**** STORED DATA

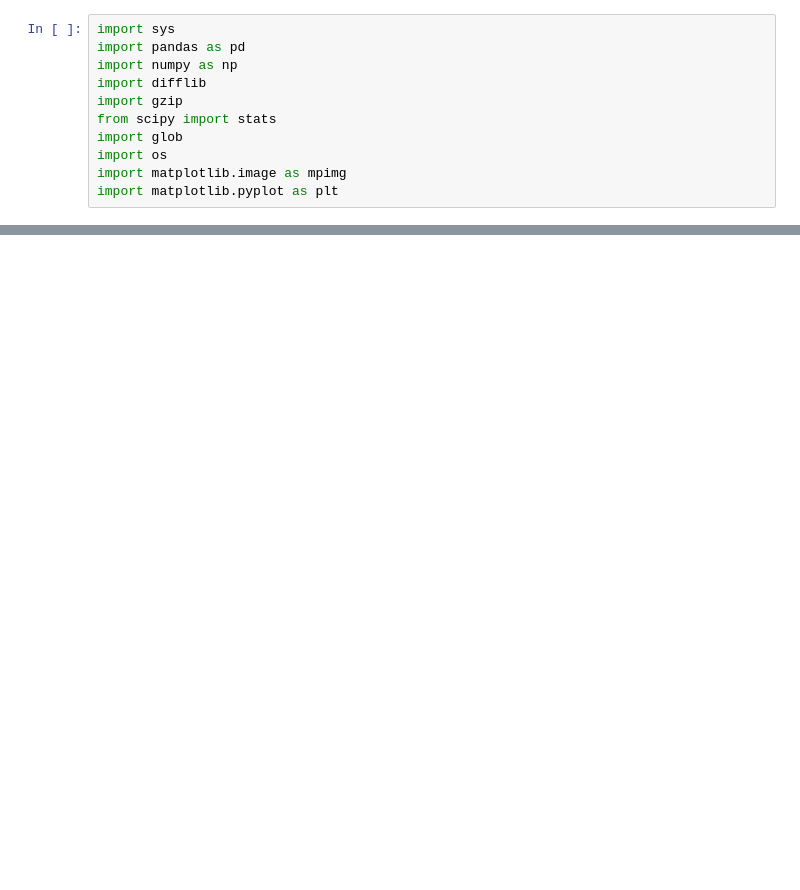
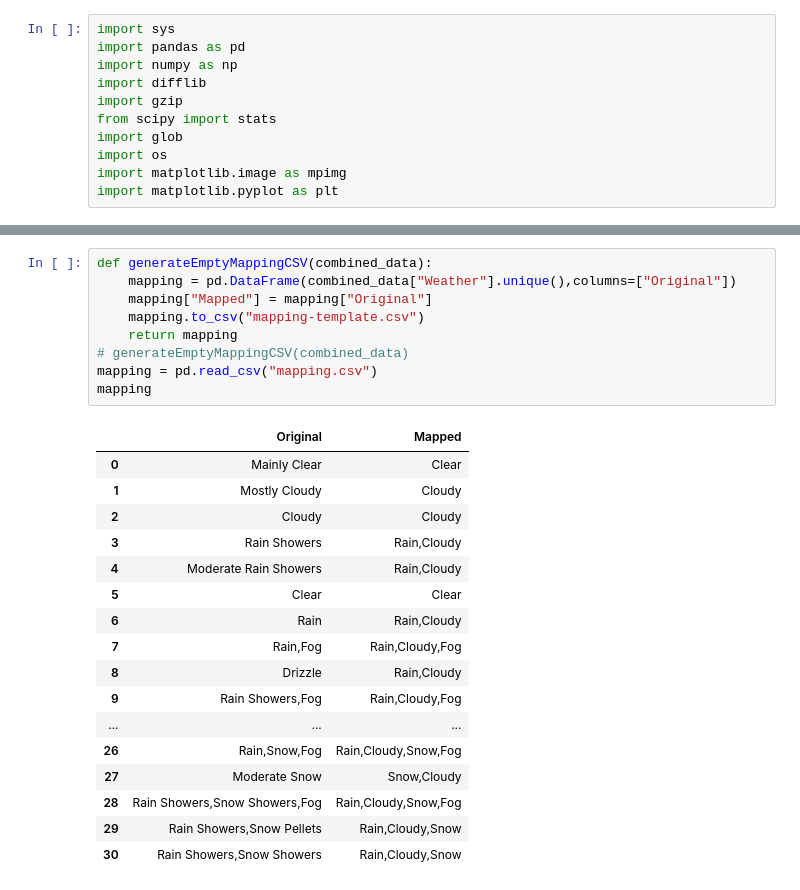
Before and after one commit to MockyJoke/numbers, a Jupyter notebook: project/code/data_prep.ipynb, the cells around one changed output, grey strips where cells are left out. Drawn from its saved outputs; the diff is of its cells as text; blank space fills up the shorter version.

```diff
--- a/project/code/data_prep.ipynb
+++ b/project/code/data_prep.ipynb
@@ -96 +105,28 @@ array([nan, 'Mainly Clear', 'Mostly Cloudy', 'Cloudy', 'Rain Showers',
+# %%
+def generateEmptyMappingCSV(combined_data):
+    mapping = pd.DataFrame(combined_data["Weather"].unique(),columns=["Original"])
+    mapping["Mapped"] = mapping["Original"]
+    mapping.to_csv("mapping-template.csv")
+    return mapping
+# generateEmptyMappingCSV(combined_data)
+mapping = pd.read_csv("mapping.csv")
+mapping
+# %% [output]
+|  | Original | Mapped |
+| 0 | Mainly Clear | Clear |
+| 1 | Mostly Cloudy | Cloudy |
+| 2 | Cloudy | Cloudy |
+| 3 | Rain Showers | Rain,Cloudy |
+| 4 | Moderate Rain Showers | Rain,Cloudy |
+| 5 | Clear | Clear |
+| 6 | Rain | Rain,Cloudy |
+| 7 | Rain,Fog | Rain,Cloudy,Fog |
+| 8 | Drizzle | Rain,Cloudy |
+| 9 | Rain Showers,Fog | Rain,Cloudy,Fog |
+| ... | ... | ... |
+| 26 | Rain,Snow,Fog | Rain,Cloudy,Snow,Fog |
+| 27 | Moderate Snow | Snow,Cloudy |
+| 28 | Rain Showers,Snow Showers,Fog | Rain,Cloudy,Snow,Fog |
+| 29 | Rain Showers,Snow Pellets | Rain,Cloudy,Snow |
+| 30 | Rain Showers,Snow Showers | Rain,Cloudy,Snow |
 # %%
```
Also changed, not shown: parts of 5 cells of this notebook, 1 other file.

********
**** STORED DATA

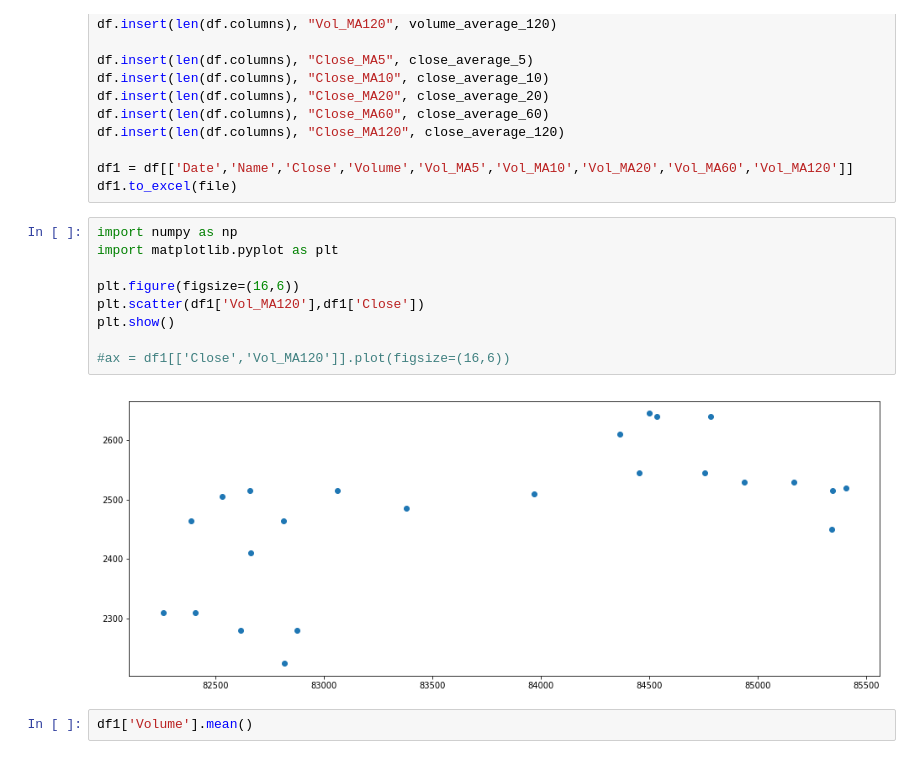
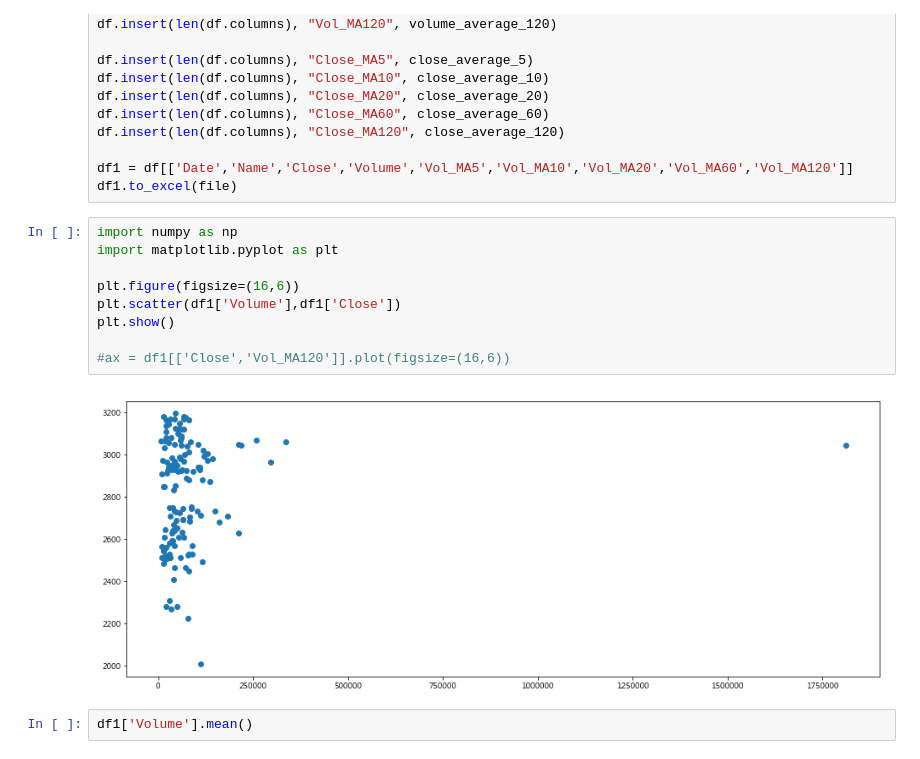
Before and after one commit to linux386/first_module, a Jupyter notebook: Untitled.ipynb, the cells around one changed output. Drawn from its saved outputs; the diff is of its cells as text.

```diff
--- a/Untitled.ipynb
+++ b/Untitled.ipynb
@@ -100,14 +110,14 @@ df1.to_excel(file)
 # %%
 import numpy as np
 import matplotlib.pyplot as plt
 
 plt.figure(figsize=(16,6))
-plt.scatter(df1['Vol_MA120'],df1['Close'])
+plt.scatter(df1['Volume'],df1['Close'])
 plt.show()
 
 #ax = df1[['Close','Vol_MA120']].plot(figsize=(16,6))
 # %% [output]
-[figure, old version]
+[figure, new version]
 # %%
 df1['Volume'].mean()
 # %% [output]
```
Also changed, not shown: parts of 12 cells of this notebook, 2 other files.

********

Copy each line from the entries above that has the word "ipynb" in it.

#### REPLY TO THE TASK:
Before and after one commit to MockyJoke/numbers, a Jupyter notebook: project/code/data_prep.ipynb, the cells around one changed output, grey strips where cells are left out. Drawn from its saved outputs; the diff is of its cells as text; blank space fills up the shorter version.
--- a/project/code/data_prep.ipynb
+++ b/project/code/data_prep.ipynb
Before and after one commit to linux386/first_module, a Jupyter notebook: Untitled.ipynb, the cells around one changed output. Drawn from its saved outputs; the diff is of its cells as text.
--- a/Untitled.ipynb
+++ b/Untitled.ipynb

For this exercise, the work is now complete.